[Web page revision data]
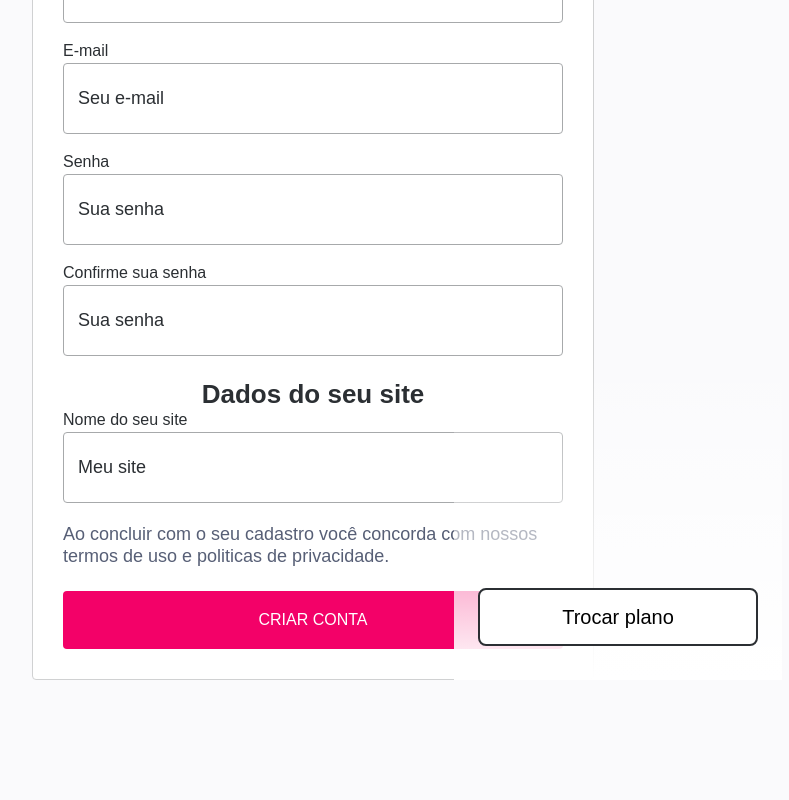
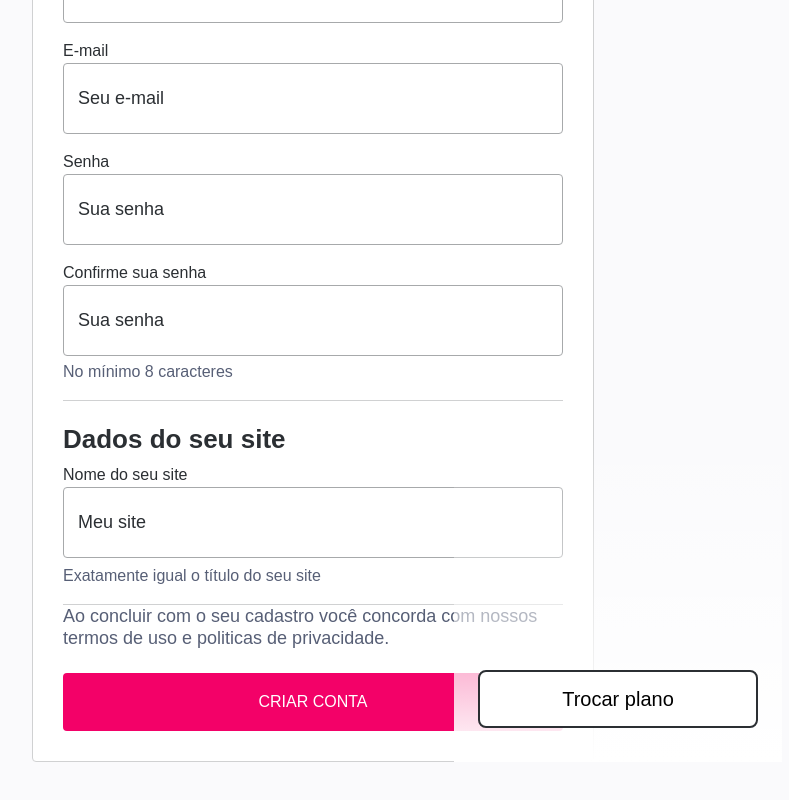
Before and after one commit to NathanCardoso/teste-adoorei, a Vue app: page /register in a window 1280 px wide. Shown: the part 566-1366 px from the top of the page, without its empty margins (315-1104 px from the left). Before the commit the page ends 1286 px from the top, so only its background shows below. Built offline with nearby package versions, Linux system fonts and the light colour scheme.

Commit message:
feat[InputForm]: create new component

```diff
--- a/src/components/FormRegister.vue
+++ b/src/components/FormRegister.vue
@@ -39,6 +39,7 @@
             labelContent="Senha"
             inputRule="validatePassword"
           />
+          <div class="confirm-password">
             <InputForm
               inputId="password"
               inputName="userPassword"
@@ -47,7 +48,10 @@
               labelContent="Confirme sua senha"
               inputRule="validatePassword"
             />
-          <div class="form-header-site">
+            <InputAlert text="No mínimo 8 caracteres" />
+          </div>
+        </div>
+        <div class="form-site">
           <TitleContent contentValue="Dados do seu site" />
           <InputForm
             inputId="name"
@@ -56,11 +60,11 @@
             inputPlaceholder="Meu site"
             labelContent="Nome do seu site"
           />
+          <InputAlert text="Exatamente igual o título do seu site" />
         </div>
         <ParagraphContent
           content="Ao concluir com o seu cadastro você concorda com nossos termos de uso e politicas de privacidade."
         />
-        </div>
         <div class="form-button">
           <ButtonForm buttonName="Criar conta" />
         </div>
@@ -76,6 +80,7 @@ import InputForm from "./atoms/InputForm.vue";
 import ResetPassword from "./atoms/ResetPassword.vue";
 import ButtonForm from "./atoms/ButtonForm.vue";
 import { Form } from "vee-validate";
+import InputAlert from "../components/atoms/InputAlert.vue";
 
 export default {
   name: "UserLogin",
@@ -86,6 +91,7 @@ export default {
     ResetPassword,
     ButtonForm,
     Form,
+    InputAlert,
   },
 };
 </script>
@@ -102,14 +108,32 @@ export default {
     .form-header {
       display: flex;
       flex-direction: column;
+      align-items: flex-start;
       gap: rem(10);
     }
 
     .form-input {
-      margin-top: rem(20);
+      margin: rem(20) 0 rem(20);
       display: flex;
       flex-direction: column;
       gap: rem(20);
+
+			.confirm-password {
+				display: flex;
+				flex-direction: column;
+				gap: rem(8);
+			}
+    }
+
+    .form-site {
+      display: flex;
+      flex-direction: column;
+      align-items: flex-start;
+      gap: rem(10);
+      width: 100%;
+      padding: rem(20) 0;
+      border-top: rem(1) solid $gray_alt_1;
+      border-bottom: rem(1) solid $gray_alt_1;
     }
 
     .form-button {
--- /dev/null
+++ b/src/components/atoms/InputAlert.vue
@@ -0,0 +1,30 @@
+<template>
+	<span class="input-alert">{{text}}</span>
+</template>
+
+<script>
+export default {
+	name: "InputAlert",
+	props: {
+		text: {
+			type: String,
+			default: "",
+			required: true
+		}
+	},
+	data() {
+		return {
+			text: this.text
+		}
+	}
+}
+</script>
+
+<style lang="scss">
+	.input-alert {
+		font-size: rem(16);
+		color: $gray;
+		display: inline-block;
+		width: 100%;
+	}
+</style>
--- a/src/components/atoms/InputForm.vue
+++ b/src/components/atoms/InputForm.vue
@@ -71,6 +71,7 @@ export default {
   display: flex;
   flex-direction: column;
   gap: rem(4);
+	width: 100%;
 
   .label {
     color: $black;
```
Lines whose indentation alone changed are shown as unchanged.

==

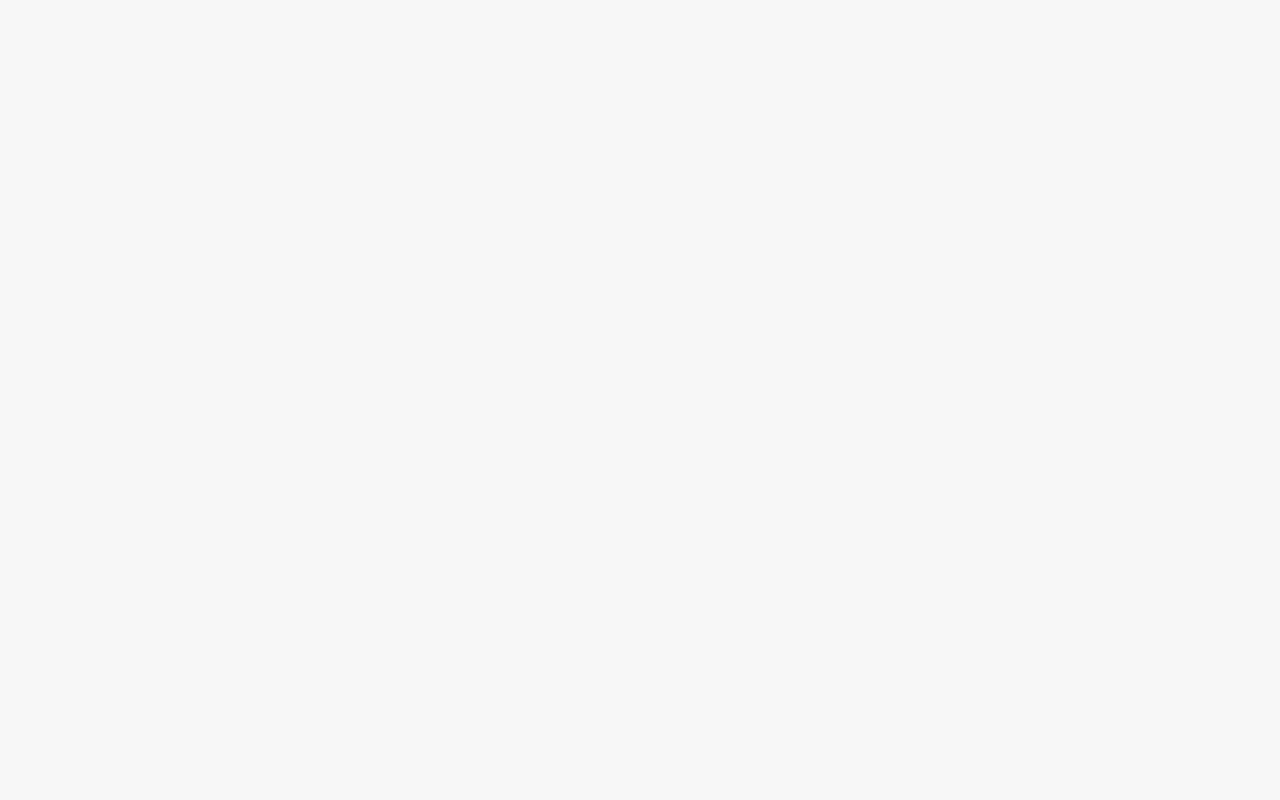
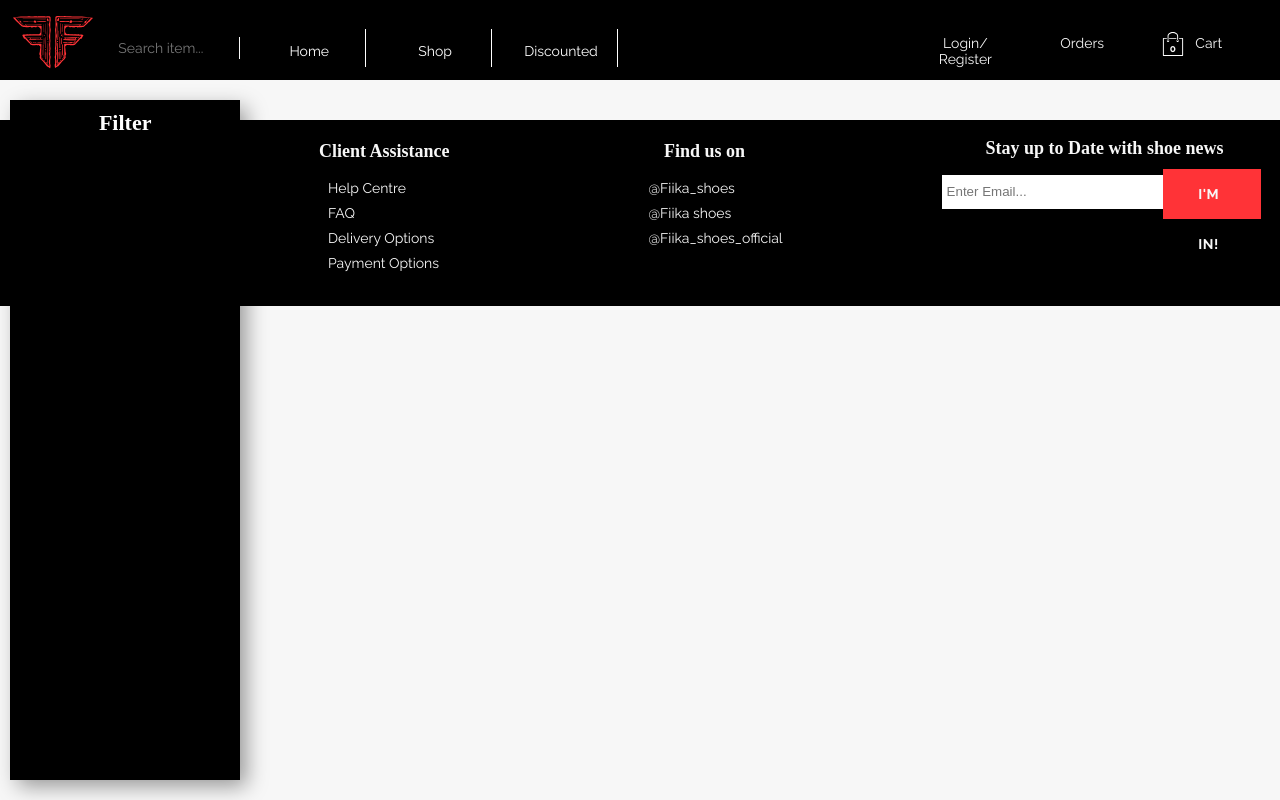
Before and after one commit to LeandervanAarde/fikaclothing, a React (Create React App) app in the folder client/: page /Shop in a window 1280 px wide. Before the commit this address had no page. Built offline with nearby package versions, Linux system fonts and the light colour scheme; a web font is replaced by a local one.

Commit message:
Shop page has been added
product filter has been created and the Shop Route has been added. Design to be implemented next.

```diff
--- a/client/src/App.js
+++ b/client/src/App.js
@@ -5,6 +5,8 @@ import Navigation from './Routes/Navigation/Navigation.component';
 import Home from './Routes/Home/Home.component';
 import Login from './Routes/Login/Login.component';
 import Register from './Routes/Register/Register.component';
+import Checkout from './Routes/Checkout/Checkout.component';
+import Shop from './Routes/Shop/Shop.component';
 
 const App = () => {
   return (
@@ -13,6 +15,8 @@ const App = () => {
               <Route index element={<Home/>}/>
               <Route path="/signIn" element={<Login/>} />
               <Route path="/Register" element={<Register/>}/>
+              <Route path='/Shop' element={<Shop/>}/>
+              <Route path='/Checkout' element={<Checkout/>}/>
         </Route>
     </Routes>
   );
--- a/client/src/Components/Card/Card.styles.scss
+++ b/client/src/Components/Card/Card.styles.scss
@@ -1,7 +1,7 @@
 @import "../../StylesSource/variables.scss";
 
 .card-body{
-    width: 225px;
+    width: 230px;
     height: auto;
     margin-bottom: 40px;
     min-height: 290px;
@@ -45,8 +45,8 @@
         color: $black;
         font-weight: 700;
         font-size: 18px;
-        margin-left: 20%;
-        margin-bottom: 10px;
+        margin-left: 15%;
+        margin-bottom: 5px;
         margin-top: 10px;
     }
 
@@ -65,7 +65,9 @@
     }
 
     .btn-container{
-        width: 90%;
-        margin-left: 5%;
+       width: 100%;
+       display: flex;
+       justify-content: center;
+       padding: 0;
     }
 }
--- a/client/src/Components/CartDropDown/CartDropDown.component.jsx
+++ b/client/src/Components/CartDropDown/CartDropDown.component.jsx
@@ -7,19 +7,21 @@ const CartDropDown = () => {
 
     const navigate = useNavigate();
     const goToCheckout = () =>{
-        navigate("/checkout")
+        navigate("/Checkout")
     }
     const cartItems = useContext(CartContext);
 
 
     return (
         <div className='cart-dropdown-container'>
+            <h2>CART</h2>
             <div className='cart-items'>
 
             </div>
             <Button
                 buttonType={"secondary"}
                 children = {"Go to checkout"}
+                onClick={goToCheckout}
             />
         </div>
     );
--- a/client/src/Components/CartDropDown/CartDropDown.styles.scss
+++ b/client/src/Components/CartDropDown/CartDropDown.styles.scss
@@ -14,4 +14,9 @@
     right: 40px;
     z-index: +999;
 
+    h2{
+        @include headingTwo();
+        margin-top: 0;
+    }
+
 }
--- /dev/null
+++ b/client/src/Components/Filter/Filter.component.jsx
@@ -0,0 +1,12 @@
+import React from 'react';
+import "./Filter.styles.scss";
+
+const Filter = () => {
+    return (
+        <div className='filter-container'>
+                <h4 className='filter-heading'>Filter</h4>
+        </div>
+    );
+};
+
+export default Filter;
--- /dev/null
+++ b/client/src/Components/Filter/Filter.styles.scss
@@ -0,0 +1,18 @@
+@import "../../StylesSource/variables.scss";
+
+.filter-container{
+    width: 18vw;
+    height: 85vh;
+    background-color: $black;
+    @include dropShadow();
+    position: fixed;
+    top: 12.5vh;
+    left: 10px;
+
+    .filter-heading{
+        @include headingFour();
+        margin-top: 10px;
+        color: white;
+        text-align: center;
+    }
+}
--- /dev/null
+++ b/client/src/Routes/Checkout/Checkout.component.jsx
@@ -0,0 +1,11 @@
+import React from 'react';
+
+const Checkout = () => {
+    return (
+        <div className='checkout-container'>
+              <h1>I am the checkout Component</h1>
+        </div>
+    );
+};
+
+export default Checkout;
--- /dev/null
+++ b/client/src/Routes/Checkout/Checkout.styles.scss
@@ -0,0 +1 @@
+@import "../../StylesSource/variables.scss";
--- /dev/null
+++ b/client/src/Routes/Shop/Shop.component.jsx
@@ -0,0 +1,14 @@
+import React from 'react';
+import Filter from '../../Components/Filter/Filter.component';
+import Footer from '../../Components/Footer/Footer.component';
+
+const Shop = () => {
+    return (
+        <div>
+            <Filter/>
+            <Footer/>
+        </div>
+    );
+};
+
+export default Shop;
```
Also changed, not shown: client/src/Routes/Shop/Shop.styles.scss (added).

Problem requirements: If a line in the entries above contains "width", report it.

Answer area:
+      width: 100%;
+		width: 100%;
+	width: 100%;
-    width: 225px;
+    width: 230px;
-        width: 90%;
+       width: 100%;
+    width: 18vw;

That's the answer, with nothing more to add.